Prompted by Chris Coyier’s post, Review of My New Computer Equipment, I thought I’d post a review of my current software and hardware choices. So, six months ago, I wrote:
On reflection, I’ve replaced all but one of the OS X specific applications, and the change was painless. As with the previous post, and if I remember, I’ll take another look at this list in another 6 months. I’m wondering if I’ll still be using desktop Linux? I’m thinking that I probably will.
I thought wrong, well sort of. I’m actually using macOS, Linux and Windows. Yup, I’ve ditched the silly idea that I need to run the same OS on every system and I now use whatever I fancy, or, I choose the best tool for a given job.
My workstation consists of 3 systems and they’re all sharing the same keyboard and mouse via Synergy. Throughout the day, I switch seamlessly between macOS, Ubuntu and Windows 10, across a total of 5 monitors. It’s fucking glorious.
I run macOS on my 2013 MacBook Pro, Ubuntu on a Dell desktop and Windows 10 on my X220 ThinkPad. The machines all vary in age, but they’re all fitted with solid state drives and their performance is more than adequate.
When I’m at home, I also have the same 3 operating systems available.

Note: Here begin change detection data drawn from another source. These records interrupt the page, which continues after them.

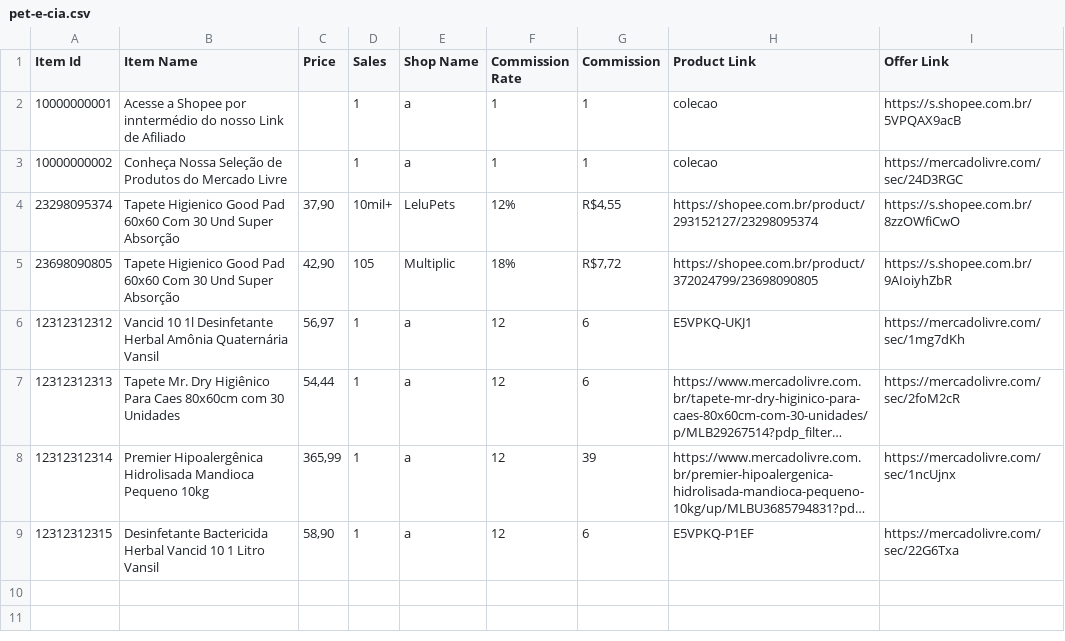
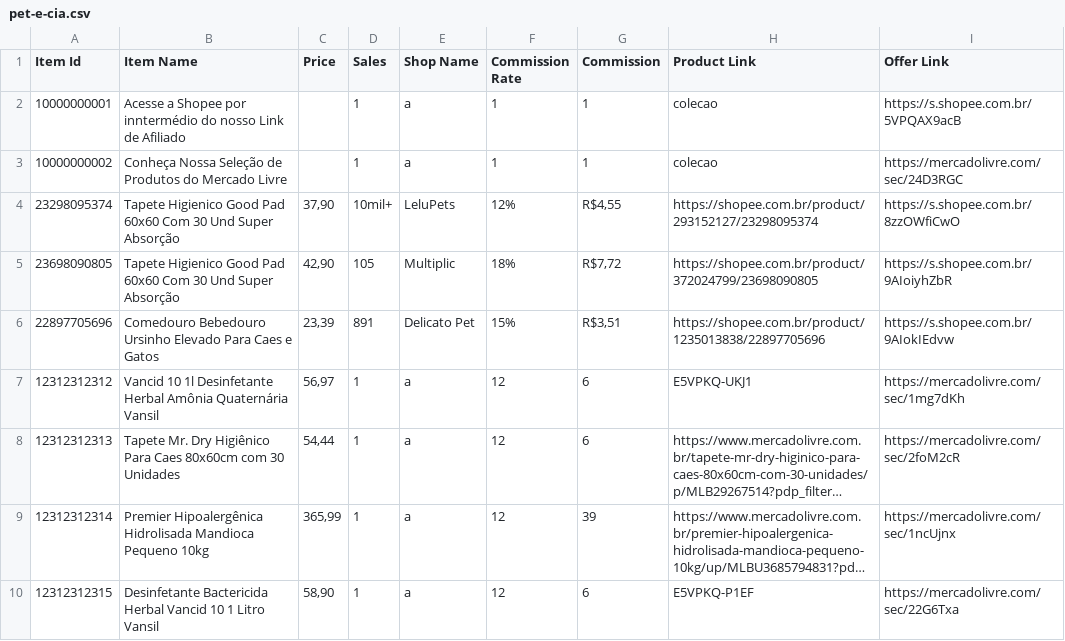
Before and after one commit to MercadimShopp/mercadim-site, a CSV file: data/pet-e-cia.csv, drawn as a sheet; long unchanged cells end in ….

Commit message:
Update pet-e-cia.csv

```diff
--- a/data/pet-e-cia.csv
+++ b/data/pet-e-cia.csv
@@ -5,2 +5,3 @@ Item Id	Item Name	Price	Sales	Shop Name	Commission Rate	Commission	Product Link
 23698090805	Tapete Higienico Good Pad 60x60 Com 30 Und Super Absorção	42,90	105	Multiplic 	18%	R$7,72	https://shopee.com.br/product/372024799/23698090805	https://s.shopee.com.br/9AIoiyhZbR
+22897705696	Comedouro Bebedouro Ursinho Elevado Para Caes e Gatos	23,39	891	Delicato Pet	15%	R$3,51	https://shopee.com.br/product/1235013838/22897705696	https://s.shopee.com.br/9AIokIEdvw
 12312312312	Vancid 10 1l Desinfetante Herbal Amônia Quaternária Vansil	56,97	1	a	12	6	E5VPKQ-UKJ1	https://mercadolivre.com/sec/1mg7dKh
```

My hackintosh desktop runs Windows 10 (mostly for Steam). I run macOS on my MacBook and both Ubuntu and Windows 10 on my X220 ThinkPad.

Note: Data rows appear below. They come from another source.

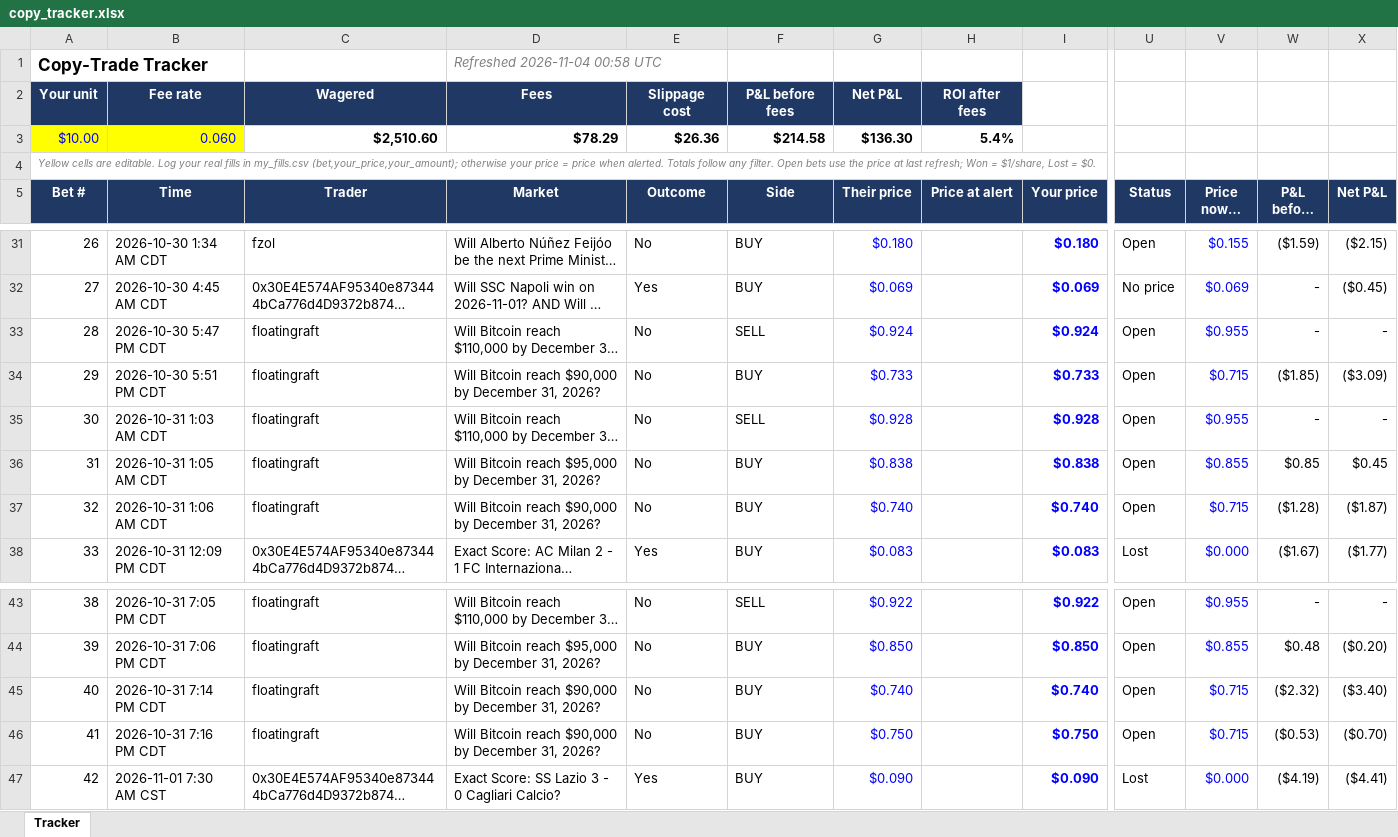
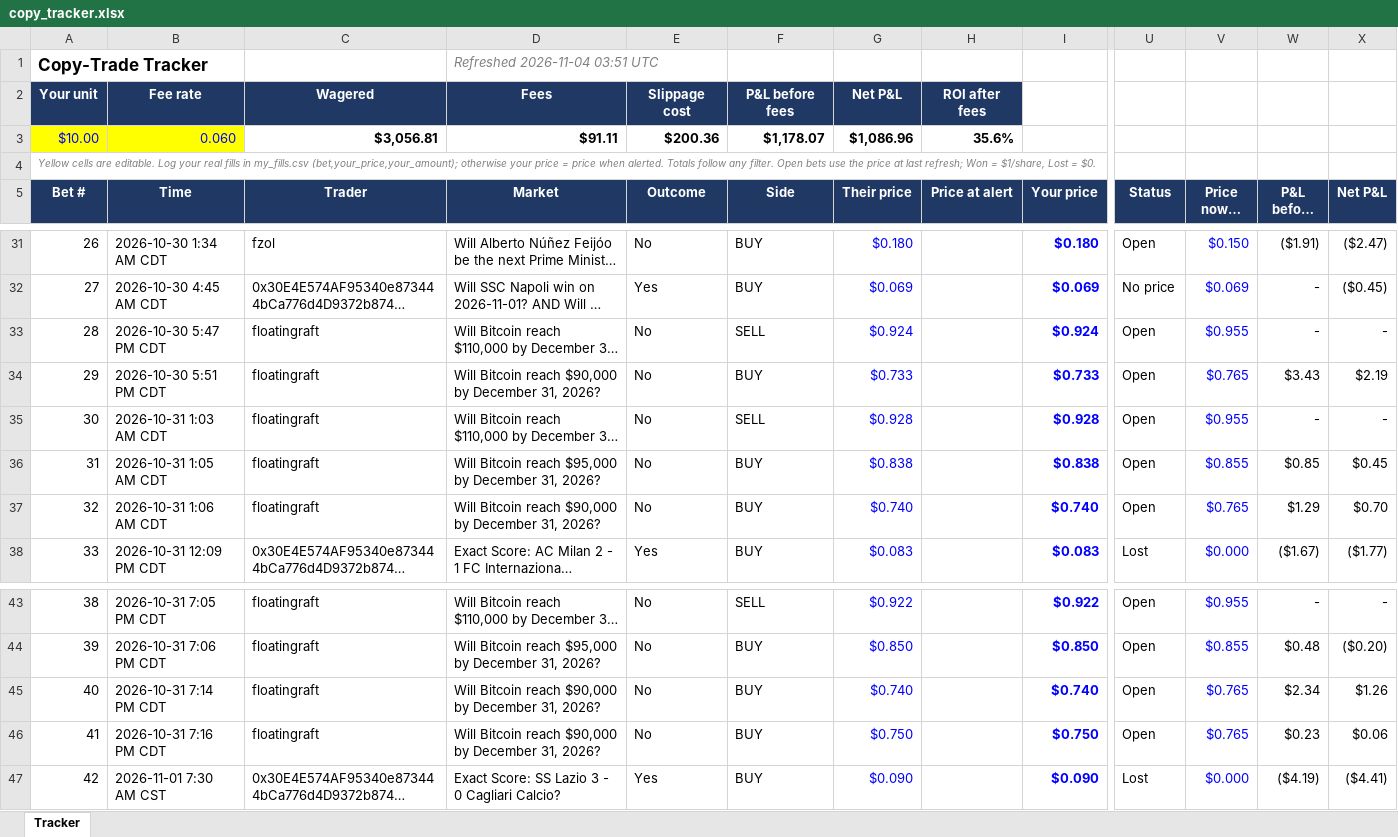
Before and after one commit to domc47/bethub, an Excel workbook: copy_tracker.xlsx, sheet Tracker, drawn as a sheet; only a part is shown, gaps mark what is left out; long unchanged cells end in …; values as stored, in another font and other column widths than the file's, no borders; charts and pictures not drawn; the diff covers the shown part only; the diff names each change by its address in the sheet, - before the commit and + after, or states it on an @@ line.

```diff
--- a/copy_tracker.xlsx (sheet Tracker)
+++ b/copy_tracker.xlsx (sheet Tracker)
-D1 (Market): Refreshed 2026-11-04 00:58 UTC
+D1 (Market): Refreshed 2026-11-04 03:51 UTC
-C3 (Trader): $2,510.60
+C3 (Trader): $3,056.81
-D3 (Market): $78.29
+D3 (Market): $91.11
-E3 (Outcome): $26.36
+E3 (Outcome): $200.36
-F3 (Side): $214.58
+F3 (Side): $1,178.07
-G3 (Their price): $136.30
+G3 (Their price): $1,086.96
-H3 (Price at alert): 5.4%
+H3 (Price at alert): 35.6%
-V31 (Price now / final): $0.155
+V31 (Price now / final): $0.150
-W31 (P&L before fees): ($1.59)
+W31 (P&L before fees): ($1.91)
-X31 (Net P&L): ($2.15)
+X31 (Net P&L): ($2.47)
-V34 (Price now / final): $0.715
+V34 (Price now / final): $0.765
-W34 (P&L before fees): ($1.85)
+W34 (P&L before fees): $3.43
-X34 (Net P&L): ($3.09)
+X34 (Net P&L): $2.19
-V37 (Price now / final): $0.715
+V37 (Price now / final): $0.765
-W37 (P&L before fees): ($1.28)
+W37 (P&L before fees): $1.29
-X37 (Net P&L): ($1.87)
+X37 (Net P&L): $0.70
-V45:V46 (Price now / final): $0.715
+V45:V46 (Price now / final): $0.765
-W45 (P&L before fees): ($2.32)
+W45 (P&L before fees): $2.34
-X45 (Net P&L): ($3.40)
+X45 (Net P&L): $1.26
-W46 (P&L before fees): ($0.53)
+W46 (P&L before fees): $0.23
-X46 (Net P&L): ($0.70)
+X46 (Net P&L): $0.06
```
Also changed, not shown: 4 added rows and 68 edited cells elsewhere in this sheet, hidden cells.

It’s quite liberating when you realise that you don’t have to belong to a particular OS camp. Computers and operating systems are just tools and whilst it’s normal to have a favourite or preferred tool, it’s not good to exclude everything else in favour of using it, especially if there’s a better tool for the job.

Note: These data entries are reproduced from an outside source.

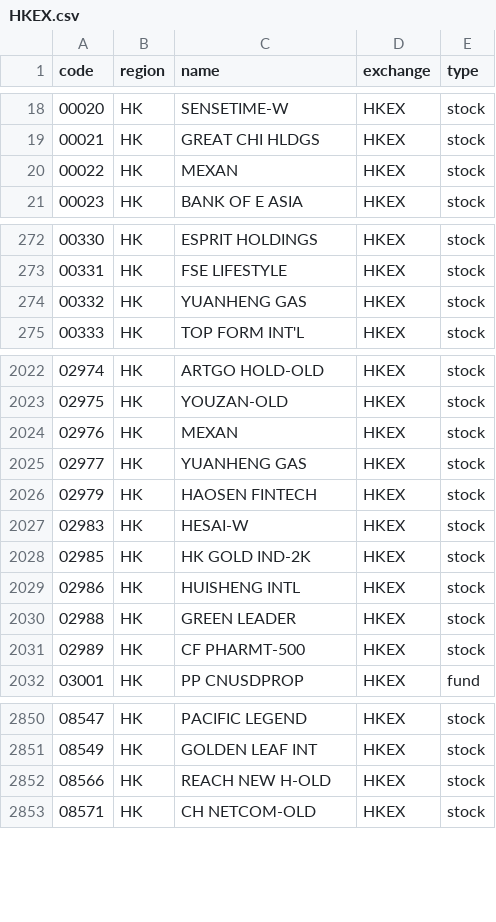
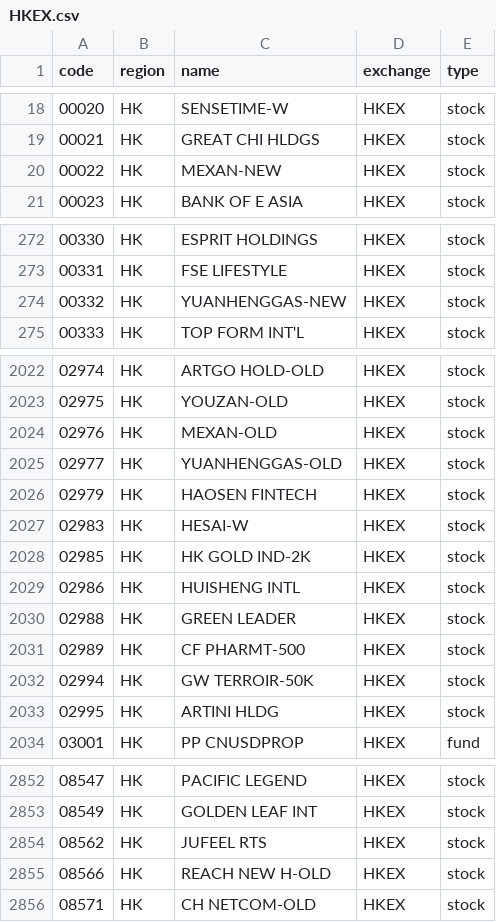
Before and after one commit to irachex/open-stock-data, a CSV file: symbols/HKEX.csv, drawn as a sheet; only a part is shown, gaps mark what is left out; the diff covers the shown part only.

```diff
--- a/symbols/HKEX.csv
+++ b/symbols/HKEX.csv
@@ -19,3 +19,3 @@
 00021,HK,GREAT CHI HLDGS,HKEX,stock
-00022,HK,MEXAN,HKEX,stock
+00022,HK,MEXAN-NEW,HKEX,stock
 00023,HK,BANK OF E ASIA,HKEX,stock
@@ -273,3 +273,3 @@
 00331,HK,FSE LIFESTYLE,HKEX,stock
-00332,HK,YUANHENG GAS,HKEX,stock
+00332,HK,YUANHENGGAS-NEW,HKEX,stock
 00333,HK,TOP FORM INT'L,HKEX,stock
@@ -2023,4 +2023,4 @@
 02975,HK,YOUZAN-OLD,HKEX,stock
-02976,HK,MEXAN,HKEX,stock
-02977,HK,YUANHENG GAS,HKEX,stock
+02976,HK,MEXAN-OLD,HKEX,stock
+02977,HK,YUANHENGGAS-OLD,HKEX,stock
 02979,HK,HAOSEN FINTECH,HKEX,stock
@@ -2031,2 +2031,4 @@
 02989,HK,CF PHARMT-500,HKEX,stock
+02994,HK,GW TERROIR-50K,HKEX,stock
+02995,HK,ARTINI HLDG,HKEX,stock
 03001,HK,PP CNUSDPROP,HKEX,fund
@@ -2851,2 +2853,3 @@
 08549,HK,GOLDEN LEAF INT,HKEX,stock
+08562,HK,JUFEEL RTS,HKEX,stock
 08566,HK,REACH NEW H-OLD,HKEX,stock
```
Also changed, not shown: 1 edited cell elsewhere in this file, symbols/AMEX.csv, symbols/NASDAQ.csv, 4 other files.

On reflection, I’m really pleased that I decided to breakout of my comfort zone and I’m really enjoying my current setup. My choice of software and hardware is like a melting pot of the best tools available and it enables me to get stuff done. It also provides for a varied experience and prevents me from getting too bored with one system.
If you’ve found yourself in the position of using just one operating system, whether that’s Windows, macOS, Linux, or some other exotic OS, I’d wholly recommend mixing it up and taking full advantage of what’s out there. OS variety is the spice of life.